◆ Task to complete ◆
Go through the data and copy every line exactly, but not the images.

◆ Supplied material ◆
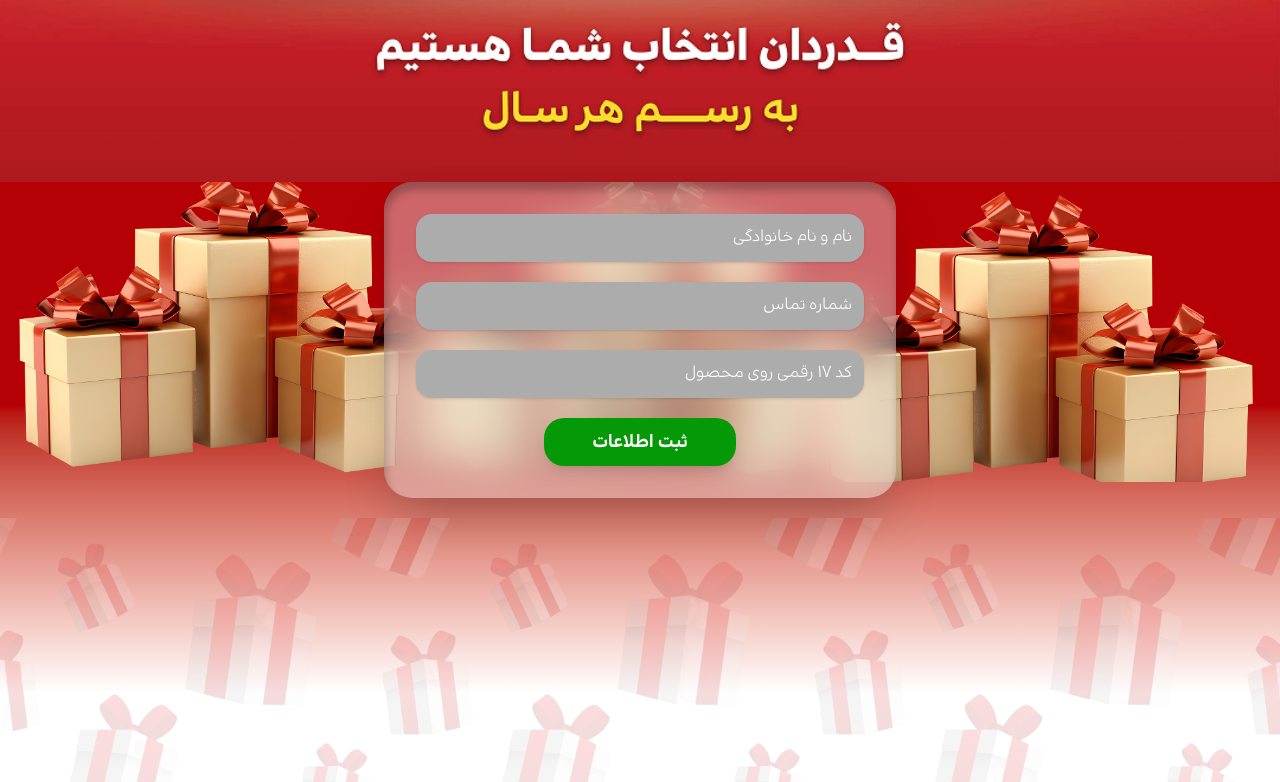
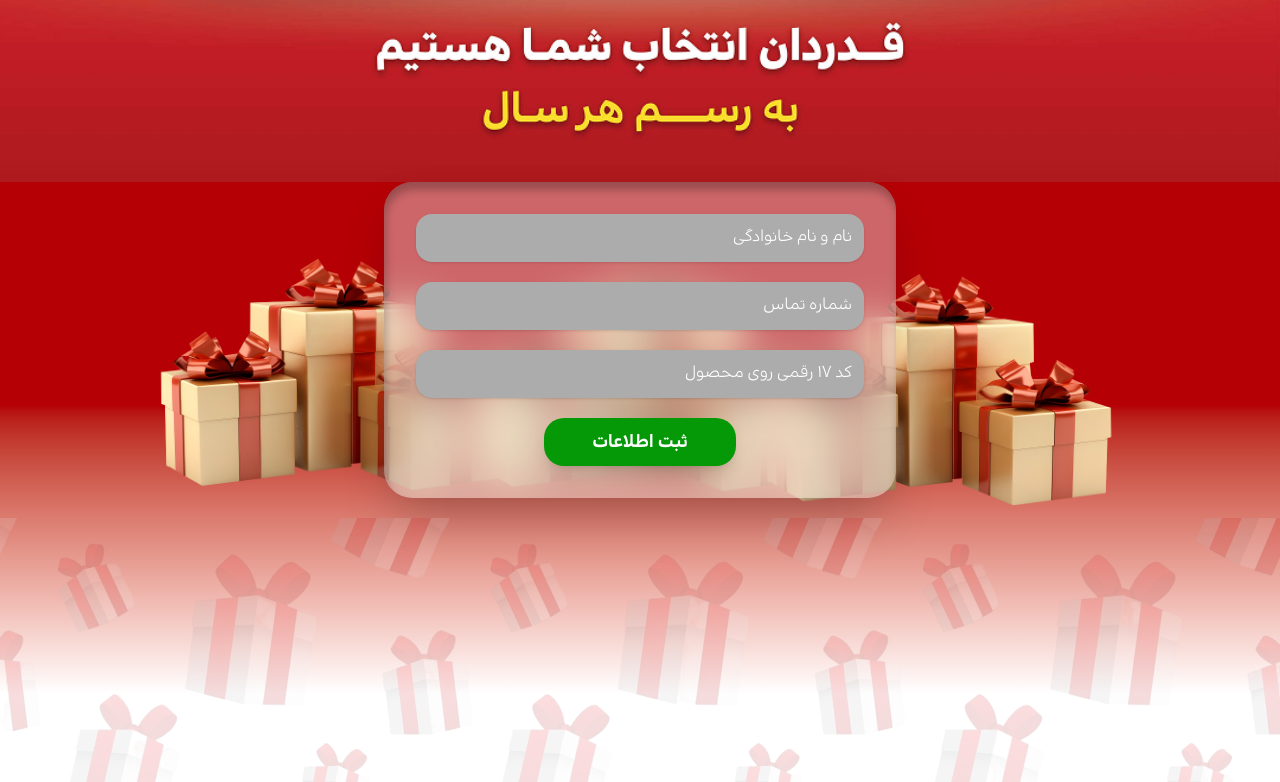
Before and after one commit to netbina-bp/persil-gratitude-first, a React (Vite) app: page / in a window 1280 px wide. Shown: the part 655-1437 px from the top of the page. Built offline with nearby package versions, Linux system fonts and the light colour scheme.

Commit message:
fix: gift background

```diff
--- a/src/App.tsx
+++ b/src/App.tsx
@@ -42,7 +42,7 @@ const App = () => {
           className="relative flex h-full w-full flex-1 flex-col items-center justify-start gap-4 bg-linear-to-b from-[#B50006] from-35% to-white to-80% text-center sm:gap-5"
           dir="rtl"
         >
-          <div className="absolute right-1 left-1 z-0 h-[300px] w-full bg-[url(./assets/images/img-gift-box.png)] bg-contain bg-center bg-no-repeat sm:bg-cover" />
+          <div className="absolute right-1 left-1 z-0 h-[300px] w-full bg-[url(./assets/images/img-gift-box.png)] bg-contain bg-top bg-no-repeat sm:h-[400px]" />
           <div
             className="relative w-full max-w-xs rounded-[28px] p-6 shadow-2xl sm:max-w-lg sm:p-8"
             style={{
```
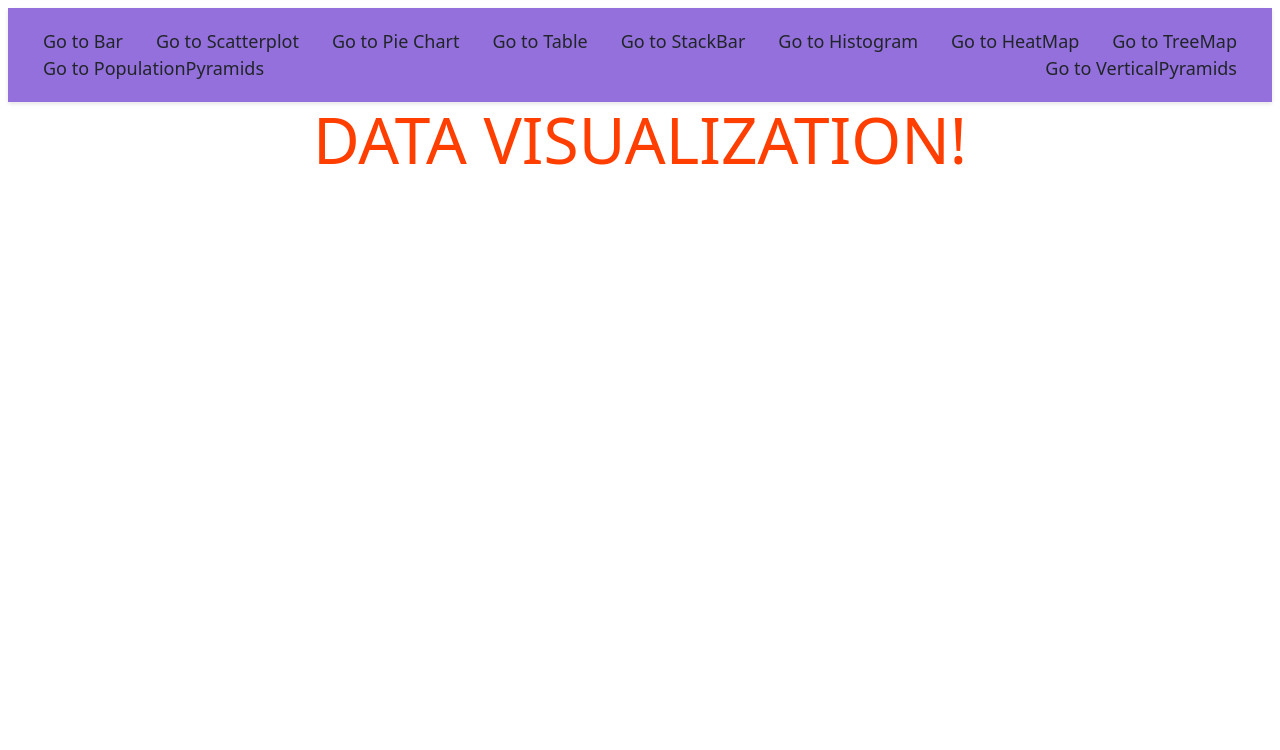
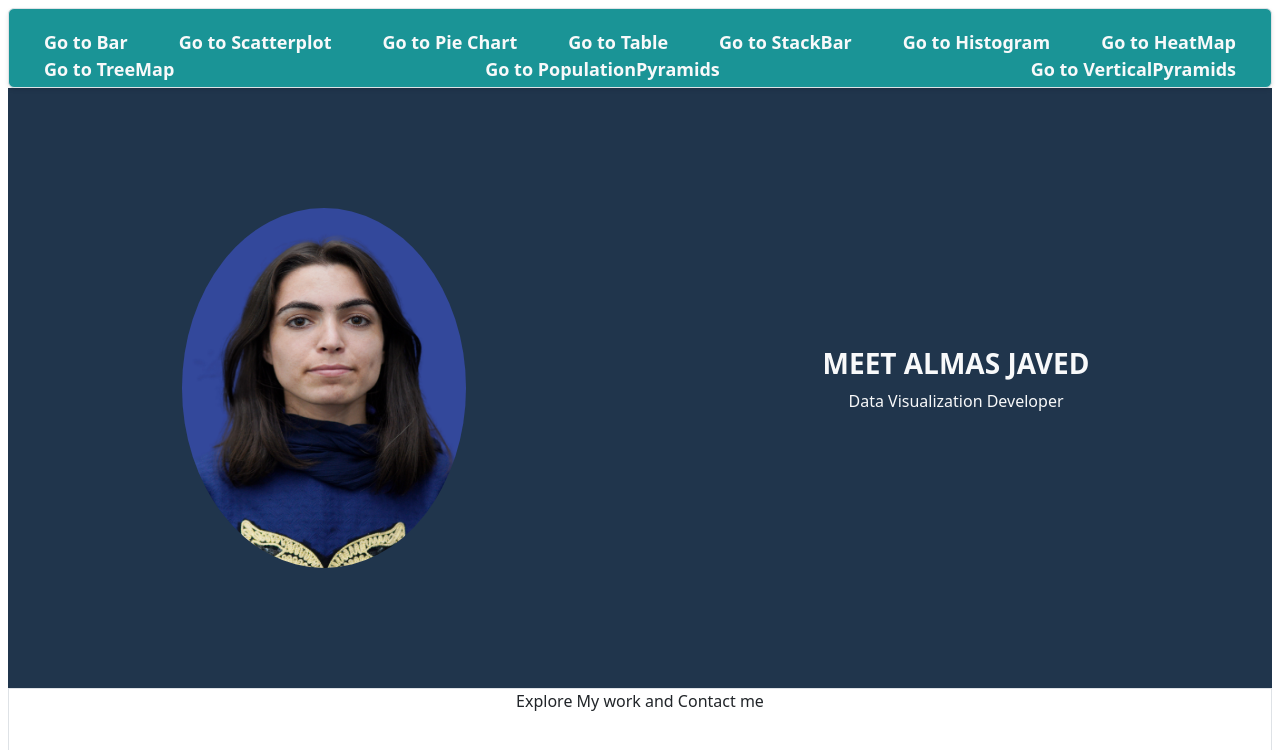
Before and after one commit to almashayatjaved/Data-Visualization, a Svelte app: page / in a window 1280 px wide. Shown: the top 750 px of the page. Built offline with nearby package versions, Linux system fonts and the light colour scheme.

Commit message:
addign template design changes

```diff
--- a/src/svg.svelte
+++ b/src/svg.svelte
@@ -19,12 +19,27 @@
 
 <main class="text-center">
 
-	<div class="navbar">
+	<div class="navbar bg-[#1a9496] border rounded " style="height: 10vh;">
 		{#each navigationLinks as { text, link }}
-		  <Link to={link} class="text-[#fff] nav-link" style=" margin: 0 15px;font-size: 18px; transition: color 0.3s ease-in-out; text-decoration: none;">{text}</Link>
+		  <Link to={link} class="text-light nav-link" style="font-weight:bold; margin: 0 15px;font-size: 18px; transition: color 0.3s ease-in-out; text-decoration: none;">{text}</Link>
 		{/each}
 	  </div>
-	<h1>Data Visualization!</h1>
+	<div style="height: 75vh; background-color:#20354c" class="witw-100 d-flex">
+		<div class=" w-50 d-flex flex-column align-items-center justify-content-center">
+			<!-- svelte-ignore a11y-img-redundant-alt -->
+			<img src="/images/23.jpg" class=" rounded-circle" style="height: 60%; width: 45%" alt="my image">
+		</div>
+		<div class="w-50 d-flex text-light  flex-column align-items-center justify-content-center">
+			<h1 class="font-sans-serif text-light fs-3" style="font-weight:bold">Meet Almas Javed</h1>
+			<p>Data Visualization Developer</p>
+		</div>
+	</div>
+	<footer class="border" style="height: 13vh;">
+		<div>Explore My work and Contact me</div>
+		<div>
+
+		</div>
+	</footer>
 
 
 	<!-- <svg>
@@ -53,7 +68,7 @@
 		height: 30vh;
 	}
 	.navbar {
-    background-color: #9370db; /* Light Purple background */
+    background-color: #1a9496; /* Light Purple background */
     padding: 20px;
     text-align: center;
 	width: 100%;
```
Also changed, not shown: src/App.svelte (+12 -13 lines), public/images/23.jpg (added).
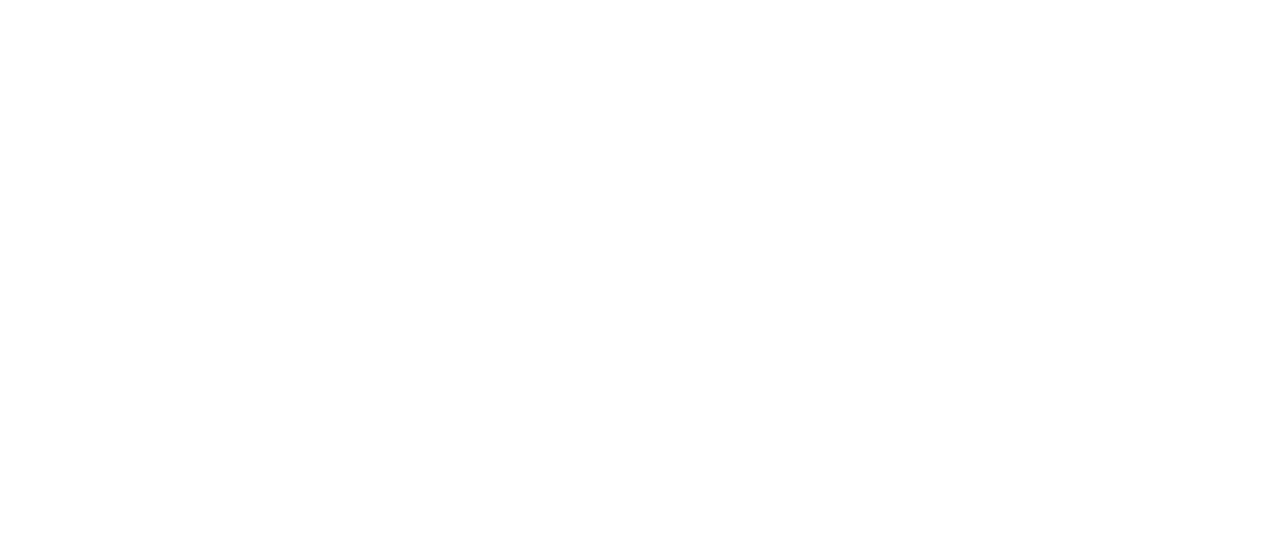
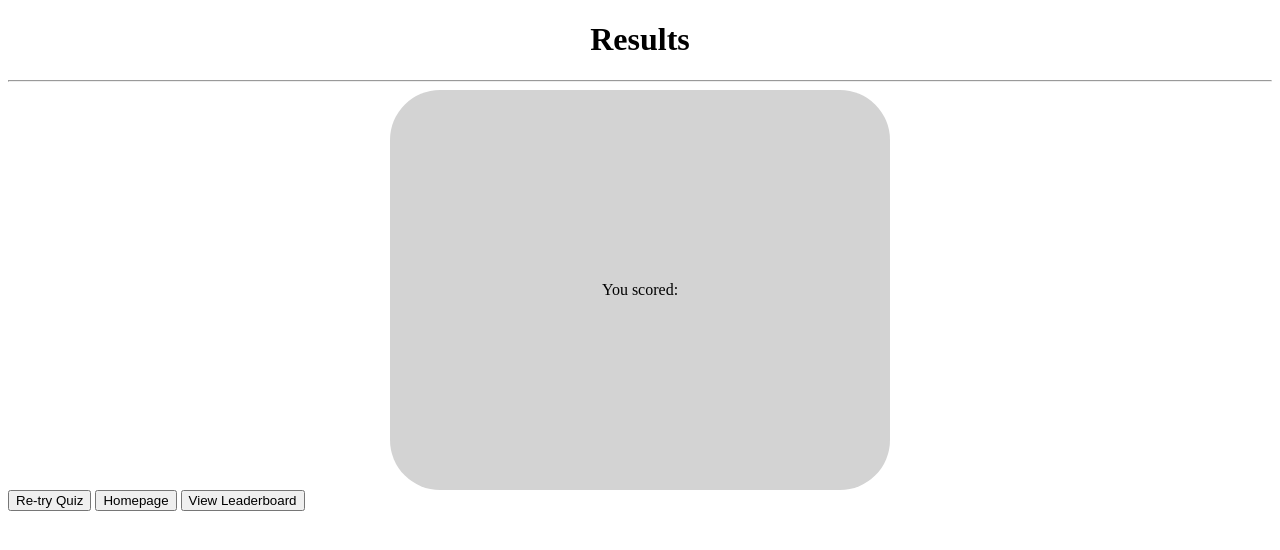
Before and after one commit to Baskin-Ridley/educational-game, a plain HTML site: page client/results.html in a window 1280 px wide. Drawn offline with Linux system fonts and the light colour scheme.

Commit message:
create basic page

```diff
--- a/client/results.css
+++ b/client/results.css
@@ -0,0 +1,16 @@
+h1 {
+    text-align: center;
+}
+
+.box {
+    text-align: center;
+    background-color: lightgrey;
+    width: 500px;
+    height: 400px;
+    /* border: 1px solid black; */
+    display: flex;
+    justify-content: center;
+    align-items: center;
+    margin: auto;
+    border-radius: 50px;
+}
--- a/client/results.html
+++ b/client/results.html
@@ -9,5 +9,10 @@
     <script src="results.js" defer></script>
 </head>
 <body>
-
+<h1>Results</h1>
+<hr>
+<div class="box">You scored: </div>
+<button>Re-try Quiz</button>
+<button>Homepage</button>
+<button>View Leaderboard</button>
 </body>
```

◆ Finished exercise ◆
Before and after one commit to netbina-bp/persil-gratitude-first, a React (Vite) app: page / in a window 1280 px wide. Shown: the part 655-1437 px from the top of the page. Built offline with nearby package versions, Linux system fonts and the light colour scheme.

Commit message:
fix: gift background

```diff
--- a/src/App.tsx
+++ b/src/App.tsx
@@ -42,7 +42,7 @@ const App = () => {
           className="relative flex h-full w-full flex-1 flex-col items-center justify-start gap-4 bg-linear-to-b from-[#B50006] from-35% to-white to-80% text-center sm:gap-5"
           dir="rtl"
         >
-          <div className="absolute right-1 left-1 z-0 h-[300px] w-full bg-[url(./assets/images/img-gift-box.png)] bg-contain bg-center bg-no-repeat sm:bg-cover" />
+          <div className="absolute right-1 left-1 z-0 h-[300px] w-full bg-[url(./assets/images/img-gift-box.png)] bg-contain bg-top bg-no-repeat sm:h-[400px]" />
           <div
             className="relative w-full max-w-xs rounded-[28px] p-6 shadow-2xl sm:max-w-lg sm:p-8"
             style={{
```
Before and after one commit to almashayatjaved/Data-Visualization, a Svelte app: page / in a window 1280 px wide. Shown: the top 750 px of the page. Built offline with nearby package versions, Linux system fonts and the light colour scheme.

Commit message:
addign template design changes

```diff
--- a/src/svg.svelte
+++ b/src/svg.svelte
@@ -19,12 +19,27 @@
 
 <main class="text-center">
 
-	<div class="navbar">
+	<div class="navbar bg-[#1a9496] border rounded " style="height: 10vh;">
 		{#each navigationLinks as { text, link }}
-		  <Link to={link} class="text-[#fff] nav-link" style=" margin: 0 15px;font-size: 18px; transition: color 0.3s ease-in-out; text-decoration: none;">{text}</Link>
+		  <Link to={link} class="text-light nav-link" style="font-weight:bold; margin: 0 15px;font-size: 18px; transition: color 0.3s ease-in-out; text-decoration: none;">{text}</Link>
 		{/each}
 	  </div>
-	<h1>Data Visualization!</h1>
+	<div style="height: 75vh; background-color:#20354c" class="witw-100 d-flex">
+		<div class=" w-50 d-flex flex-column align-items-center justify-content-center">
+			<!-- svelte-ignore a11y-img-redundant-alt -->
+			<img src="/images/23.jpg" class=" rounded-circle" style="height: 60%; width: 45%" alt="my image">
+		</div>
+		<div class="w-50 d-flex text-light  flex-column align-items-center justify-content-center">
+			<h1 class="font-sans-serif text-light fs-3" style="font-weight:bold">Meet Almas Javed</h1>
+			<p>Data Visualization Developer</p>
+		</div>
+	</div>
+	<footer class="border" style="height: 13vh;">
+		<div>Explore My work and Contact me</div>
+		<div>
+
+		</div>
+	</footer>
 
 
 	<!-- <svg>
@@ -53,7 +68,7 @@
 		height: 30vh;
 	}
 	.navbar {
-    background-color: #9370db; /* Light Purple background */
+    background-color: #1a9496; /* Light Purple background */
     padding: 20px;
     text-align: center;
 	width: 100%;
```
Also changed, not shown: src/App.svelte (+12 -13 lines), public/images/23.jpg (added).
Before and after one commit to Baskin-Ridley/educational-game, a plain HTML site: page client/results.html in a window 1280 px wide. Drawn offline with Linux system fonts and the light colour scheme.

Commit message:
create basic page

```diff
--- a/client/results.css
+++ b/client/results.css
@@ -0,0 +1,16 @@
+h1 {
+    text-align: center;
+}
+
+.box {
+    text-align: center;
+    background-color: lightgrey;
+    width: 500px;
+    height: 400px;
+    /* border: 1px solid black; */
+    display: flex;
+    justify-content: center;
+    align-items: center;
+    margin: auto;
+    border-radius: 50px;
+}
--- a/client/results.html
+++ b/client/results.html
@@ -9,5 +9,10 @@
     <script src="results.js" defer></script>
 </head>
 <body>
-
+<h1>Results</h1>
+<hr>
+<div class="box">You scored: </div>
+<button>Re-try Quiz</button>
+<button>Homepage</button>
+<button>View Leaderboard</button>
 </body>
```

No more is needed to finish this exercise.